An admirable if fundamentally academic exploration of Allen Ginsberg's signal work.
Intelligent and highly respectful of its central character and his titular landmark poem, “HOWL” is an admirable if fundamentally academic exploration of the origins, impact, meaning and legacy of Allen Ginsberg’s signal work. It is also an intriguing hybrid of documentary, narrative and animated filmmaking, one that needed to burst through the constraints of its conceptual origins as a docu to express everything on its mind. Adventurous but tidily formalized picture will attract a certain following among intellectual and gay audiences, but by nature it’s a rarefied project for a relatively narrow target audience.
That said, how many remotely commercial films have ever had the nerve to build themselves around core sequences consisting of long swaths of poetry being read to eager listeners, whose rapturous reactions are recorded in enthusiastic detail? So it is here, as vet documakers Rob Epstein and Jeffrey Friedman anchor this searching work with the 29-year-old Ginsberg (James Franco) getting up in front of a beatnik crowd at San Francisco’s Six Gallery in 1955 to read “HOWL” for the first time. Even if the shock that Ginsberg’s bluntly sexual and provocative words carried then can’t possibly be felt the same way 55 years later, anyone who revels in the pure pleasure of the spoken word will receive rare gratification here.
To examine the impulses that caused the words to be written, the filmmakers expand their work fourfold: first, with excerpts from a far-ranging verite-style “interview” with Ginsberg (with text drawn from assorted actual interviews the writer gave over the years); second, with elaborate animated sequences by former Ginsberg illustrator Eric Drooker that attempt, with varying success, to translate words into moving pictures; third, with a dramatic re-creation of the 1957 trial in which the prosecution attempted to outlaw the book by having it adjudged obscene and without redeeming artistic merit; and fourth, with renditions of key moments from the youthful Ginsberg’s life, notably his interactions, carnal and otherwise, with such Beat Generation superstars as Jack Kerouac, Neal Cassady and Ginsberg’s longtime mate, Peter Orlovsky.

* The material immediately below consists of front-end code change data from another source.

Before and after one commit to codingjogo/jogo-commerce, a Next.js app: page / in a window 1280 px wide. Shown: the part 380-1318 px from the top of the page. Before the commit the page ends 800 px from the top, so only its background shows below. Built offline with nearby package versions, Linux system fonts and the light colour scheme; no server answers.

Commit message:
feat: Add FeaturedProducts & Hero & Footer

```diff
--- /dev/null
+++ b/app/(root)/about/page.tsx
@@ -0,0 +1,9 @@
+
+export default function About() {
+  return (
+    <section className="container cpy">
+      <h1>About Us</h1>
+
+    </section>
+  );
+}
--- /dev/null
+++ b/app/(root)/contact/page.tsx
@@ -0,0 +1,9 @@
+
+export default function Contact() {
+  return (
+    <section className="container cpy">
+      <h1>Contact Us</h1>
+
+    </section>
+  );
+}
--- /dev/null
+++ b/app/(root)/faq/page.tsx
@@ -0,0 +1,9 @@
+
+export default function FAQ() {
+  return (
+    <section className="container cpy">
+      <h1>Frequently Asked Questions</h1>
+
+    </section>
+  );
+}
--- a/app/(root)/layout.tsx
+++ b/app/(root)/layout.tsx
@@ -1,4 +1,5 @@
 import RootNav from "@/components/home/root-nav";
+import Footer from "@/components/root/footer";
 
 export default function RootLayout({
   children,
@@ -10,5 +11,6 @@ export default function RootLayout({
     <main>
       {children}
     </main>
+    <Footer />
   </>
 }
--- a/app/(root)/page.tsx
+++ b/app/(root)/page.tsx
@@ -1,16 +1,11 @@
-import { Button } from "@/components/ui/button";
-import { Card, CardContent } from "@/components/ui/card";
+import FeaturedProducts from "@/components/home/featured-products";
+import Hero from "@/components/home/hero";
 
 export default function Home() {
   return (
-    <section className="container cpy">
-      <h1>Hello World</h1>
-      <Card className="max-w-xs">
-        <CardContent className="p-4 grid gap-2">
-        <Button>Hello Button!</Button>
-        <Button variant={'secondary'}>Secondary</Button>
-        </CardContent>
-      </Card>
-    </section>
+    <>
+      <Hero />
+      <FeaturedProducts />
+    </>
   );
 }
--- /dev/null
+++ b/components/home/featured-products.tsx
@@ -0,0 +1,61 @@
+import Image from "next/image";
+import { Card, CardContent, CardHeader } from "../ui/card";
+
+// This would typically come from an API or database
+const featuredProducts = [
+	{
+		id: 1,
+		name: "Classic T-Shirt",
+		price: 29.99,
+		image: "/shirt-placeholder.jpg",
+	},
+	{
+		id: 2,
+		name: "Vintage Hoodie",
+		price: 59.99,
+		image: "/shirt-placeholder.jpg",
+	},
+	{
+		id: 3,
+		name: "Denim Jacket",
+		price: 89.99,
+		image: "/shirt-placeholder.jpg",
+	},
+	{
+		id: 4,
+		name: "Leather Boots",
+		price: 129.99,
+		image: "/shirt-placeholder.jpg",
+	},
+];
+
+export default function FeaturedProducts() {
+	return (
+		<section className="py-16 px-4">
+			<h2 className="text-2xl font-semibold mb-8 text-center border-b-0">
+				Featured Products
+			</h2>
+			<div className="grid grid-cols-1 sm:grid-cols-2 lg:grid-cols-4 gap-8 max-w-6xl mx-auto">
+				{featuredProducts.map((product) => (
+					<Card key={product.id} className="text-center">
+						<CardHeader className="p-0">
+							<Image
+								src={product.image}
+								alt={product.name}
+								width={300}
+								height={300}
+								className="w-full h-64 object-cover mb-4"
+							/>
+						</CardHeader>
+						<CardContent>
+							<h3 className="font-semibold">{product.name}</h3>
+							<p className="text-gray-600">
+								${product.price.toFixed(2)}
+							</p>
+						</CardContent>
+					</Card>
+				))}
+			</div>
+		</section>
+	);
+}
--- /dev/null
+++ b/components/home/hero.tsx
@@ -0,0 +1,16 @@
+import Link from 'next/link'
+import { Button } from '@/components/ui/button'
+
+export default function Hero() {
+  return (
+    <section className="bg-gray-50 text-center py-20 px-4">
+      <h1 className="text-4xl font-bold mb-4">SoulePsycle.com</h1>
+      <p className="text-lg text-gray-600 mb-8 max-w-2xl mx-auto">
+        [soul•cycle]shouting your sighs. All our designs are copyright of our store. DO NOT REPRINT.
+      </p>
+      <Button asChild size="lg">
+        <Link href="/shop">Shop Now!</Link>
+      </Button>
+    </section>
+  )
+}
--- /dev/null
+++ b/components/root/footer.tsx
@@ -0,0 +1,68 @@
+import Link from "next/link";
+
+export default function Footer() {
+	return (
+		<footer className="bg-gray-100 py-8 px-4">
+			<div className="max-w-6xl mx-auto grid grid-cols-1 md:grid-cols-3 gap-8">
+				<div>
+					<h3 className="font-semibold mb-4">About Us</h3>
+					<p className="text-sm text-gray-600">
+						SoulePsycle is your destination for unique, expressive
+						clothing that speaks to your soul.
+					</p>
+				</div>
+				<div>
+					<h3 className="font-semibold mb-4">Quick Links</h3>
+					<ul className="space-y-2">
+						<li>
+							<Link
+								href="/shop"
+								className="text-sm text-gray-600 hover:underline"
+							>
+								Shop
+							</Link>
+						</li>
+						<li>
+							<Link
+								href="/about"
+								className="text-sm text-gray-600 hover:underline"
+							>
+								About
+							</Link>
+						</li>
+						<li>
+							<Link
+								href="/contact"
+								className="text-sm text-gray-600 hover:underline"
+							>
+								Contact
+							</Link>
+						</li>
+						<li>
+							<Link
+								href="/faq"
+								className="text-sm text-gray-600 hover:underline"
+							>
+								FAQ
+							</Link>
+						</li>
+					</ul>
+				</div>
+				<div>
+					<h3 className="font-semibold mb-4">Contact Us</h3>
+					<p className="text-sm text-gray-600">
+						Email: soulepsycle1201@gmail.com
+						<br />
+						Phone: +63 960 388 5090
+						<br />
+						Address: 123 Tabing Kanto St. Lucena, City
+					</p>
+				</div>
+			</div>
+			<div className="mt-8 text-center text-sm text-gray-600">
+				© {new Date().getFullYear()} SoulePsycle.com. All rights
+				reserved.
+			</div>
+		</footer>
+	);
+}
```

In the interview, Ginsberg admits, among many other things, to his fear of his teacher-poet father’s reaction to his work; his mother’s madness; his sexual infatuations; his psychiatry-inspired breakthrough to live a fully honest, unconstrained life; and his view that “HOWL” was not, as some perceived, a promotion of the merits of homosexuality but at its heart an argument for “frankness about any subject.” It’s in these thoughtful, off-the-cuff interludes that Franco can come closest to fully inhabiting Ginsberg, which he does with great credibility; despite doubts going in about how plausible the handsome actor would be as the poet much more familiar from his later life as looking plump, balding and unkempt, it’s a good fit in the end, physically and vocally.
The trial, cleanly and brightly rendered, is played without histrionics and with particular attention to how uncomfortable and clueless the prosecutor (David Strathairn) is with the substance of the text he’s sometimes forced to recite in court. A parade of name thesps (Jeff Daniels, Mary-Louise Parker, Treat Williams, Alessandro Nivola) comes on to portray expert witnesses, while Jon Hamm, without having to much change his period look from “Mad Men,” plays the defense attorney who ably steers the case being heard by a conservative, fair-minded judge (Bob Balaban).
Snippets from Ginsberg’s intimate moments with his literary cohorts, as well as from his attempt to live a “straight” life, are little more than that, silent and fleeting black-and-white memories of loves yearned for, lusts consummated or not and acceptance found. There was certainly much more in Ginsberg’s past that informed “HOWL” but is not shown here, particularly the more sordid aspects; this honorific treatment stands as the diametric opposite of the sensationalistic sort of biopic Ken Russell would have made had he been drawn to the subject.
But therein lies the rub. Russell’s films, good and bad, had blood coursing through their veins, whereas this one, while clearly motivated to celebrate the life force embodied by Ginsberg and his work, is itself wood-dry. It’s a paradox born of the film’s fundamentally informational and historical perspective, one viewers will just have to live with.
Resourcefully made on a modest budget, the picture boasts top craft contributions from lenser Edward Lachman, production designer Therese DePrez and composer Carter Burwell, whose melodic, jazzy backgrounding mixes well with a number of period tunes.